In a throwaway line at the end of my blog post about rubber stamps, I gaily mentioned in passing that I was off to join a focus group to discuss food packaging with Marks and Spencer in Gloucester that Friday morning.
What happened later that day became the stuff of history, recorded by the women of Gloucestershire in a best-selling book with my name on the cover. I didn’t want it to be so, but we were advised that Amazon needed an author’s name and “The Women of Gloucestershire” wouldn’t do. I was uncomfortable to be seen taking the credit for anything more than the original idea but at least got to share it with my colleague Sue, who did the editing.
So what happened?
Well, it had been raining as we’d arrived that morning and we’d had to run into M&S to pick up our sandwich lunch platters on the way into the office. We sat and noticed the rain falling, but thought no more of it until the time came to leave, when the puddles in the car park had joined together to form more of a pond than a puddle. It was still raining hard. Very hard indeed.

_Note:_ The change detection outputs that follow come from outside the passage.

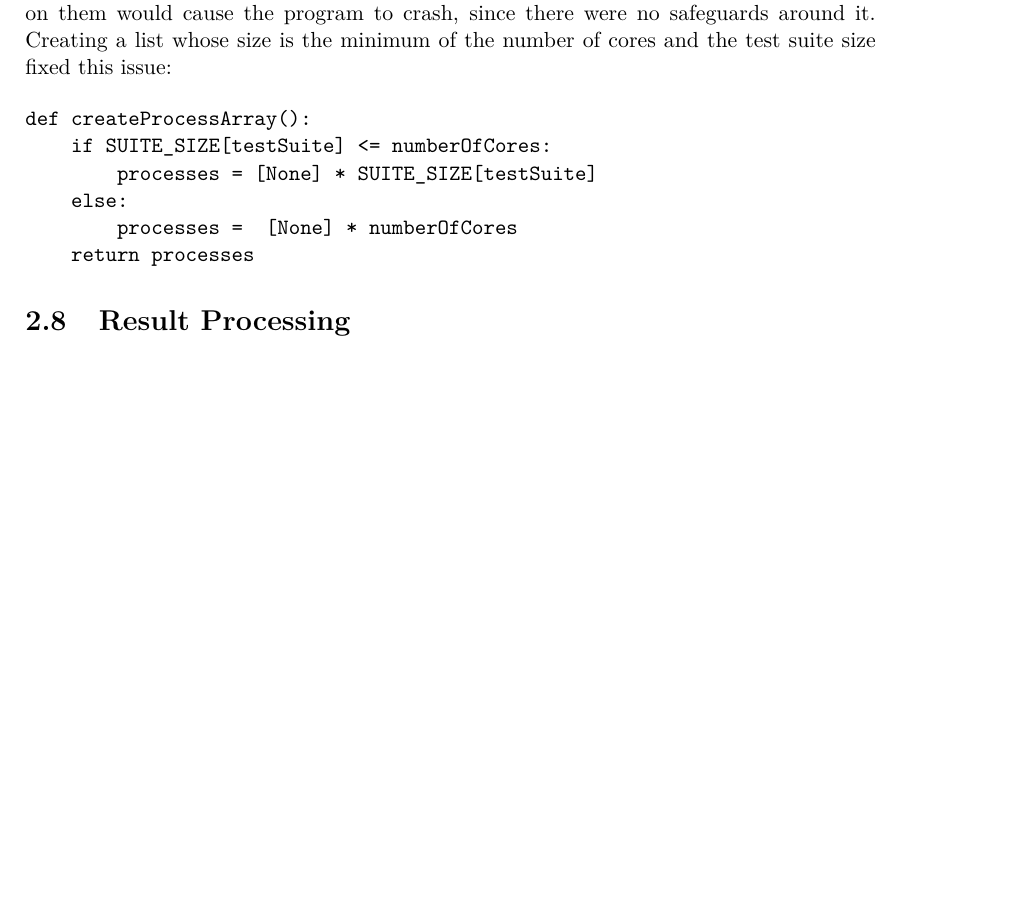
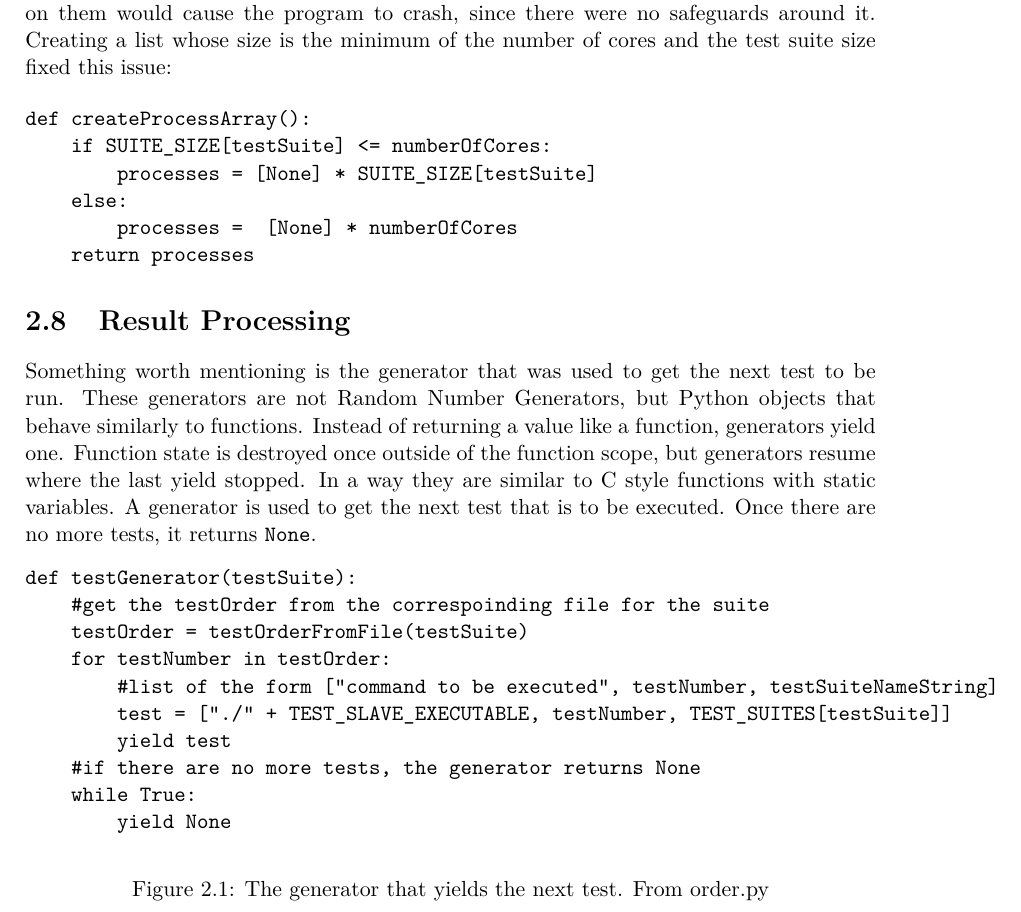
Before and after one commit to rski/beng-project-report, a LaTeX thesis (report.tex, which reads 03-implementation.tex): part of page 19 of 27, cut so that both start at the same text, the shorter picture padded with empty space. Compiled offline with pdfLaTeX.

Commit message:
python generator

```diff
--- a/03-implementation.tex
+++ b/03-implementation.tex
@@ -181,3 +181,22 @@ def createProcessArray():
     return processes
 \end{verbatim}
 \section{Result Processing}
+
+Something worth mentioning is the generator that was used to get the next test to be run. These generators are not Random Number Generators, but Python objects that behave similarly to functions. Instead of returning a value like a function, generators yield one. Function state is destroyed once outside of the function scope, but generators resume where the last yield stopped. In a way they are similar to C style functions with static variables. A generator is used to get the next test that is to be executed. Once there are no more tests, it returns \texttt{None}.
+
+\begin{figure}[h]
+\begin{verbatim}
+def testGenerator(testSuite):
+    #get the testOrder from the correspoinding file for the suite
+    testOrder = testOrderFromFile(testSuite)
+    for testNumber in testOrder:
+        #list of the form ["command to be executed", testNumber, testSuiteNameString]
+        test = ["./" + TEST_SLAVE_EXECUTABLE, testNumber, TEST_SUITES[testSuite]]
+        yield test
+    #if there are no more tests, the generator returns None
+    while True:
+        yield None
+\end{verbatim}
+        \caption{The generator that yields the next test. From order.py}
+        \label{fig:generator_address}
+\end{figure}
```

The M&S staff who’d led the discussion had come from London, so they hopped in my car and I took them to the station to catch their train home. Dressed in heeled sandals and totally unprepared for the weather, they were last seen disappearing into the station buildings where we had the first inkling that all was not well. Delayed trains meant they might have more of a wait than they thought.
We were all blissfully unaware of what was going on beyond the city. But having cleared up and gathered our things together, we all agreed, we needed to set off home as soon as we could. The weather was not improving and from what we could tell, there might be tricky driving conditions to challenge us.
The focus group had been organised by NFWI in London, and their young Public Affairs Officer Noelle had come to Gloucester for the day to participate. Rather than take her to Gloucester station, where as we already knew, there were delays and disruption, I offered to take her to Stroud instead.
It certainly wasn’t an easy journey and as we drove, it was becoming clear from radio reports that she was unlikely to find a train at Stroud either. We made several last minute route changes, finding flooded roads in the most unexpected places and manhole covers moved by water spouts.
It was still raining, too.
So we carried on home. We were having work done on our bathroom and I knew there were tilers from a company in Reading working there today. Maybe they would take Noelle to the station along the way? The last I saw of her was sitting in the middle of the front seats of a white transit van, entrusted to the care of two young men who had no idea of the scale of the problem but who didn’t mind being advised to go home early. Noelle told the story of the rest of her difficult journey home in our book. Suffice to say it was nearly midnight when she arrived home, having thought at one point that she’d be sleeping on Swindon station!
For those of us safely at home, we counted our blessings and thanked goodness we live on a hill. Having said that, stories of those who had water running through their homes made us realise that even being on a hillside is no guarantee against rushing water.
It was actually Tuesday before the next challenge came, documented in my blog post here.
Later we were to learn how close we’d come to disaster management. That rising water levels had become so critically close to the major electricity station for the county that plans were afoot to evacuate everyone. That water supplies were running dangerously low, giving further cause for concern and I understand that we were within 30 minutes of an emergency situation being declared.
Thankfully, we were blissfully unaware of all of that and simply did what we could to manage our own situation and help those around us who were not as fit/able as we were.
Our kitchen became the water bank. We collected drinking water from the sports club in the village and filled as many containers as we had with water from wherever we could for washing up, to be used later for flushing the loo.
And I joined my WI friends and colleagues at the local supermarket, distributing water as fast as it arrived.
I see from my blog that it was August 8th before our water supply returned to normal!
Since there was only one topic of conversation for quite some time in this part of the world, I thought it would be a good idea to capture the stories and contacted a local publisher who agreed. We set to immediately and later that year, our book was published. As we worked on the details, word came through from one of our members. Her son worked for Google in the USA, in the books division and he sought our permission to make our stories amongst the first titles to be digitised. Since the principal aim was to record history (all profits went to the flood relief fund), we were happy to grant that permission.
You can read parts of it here.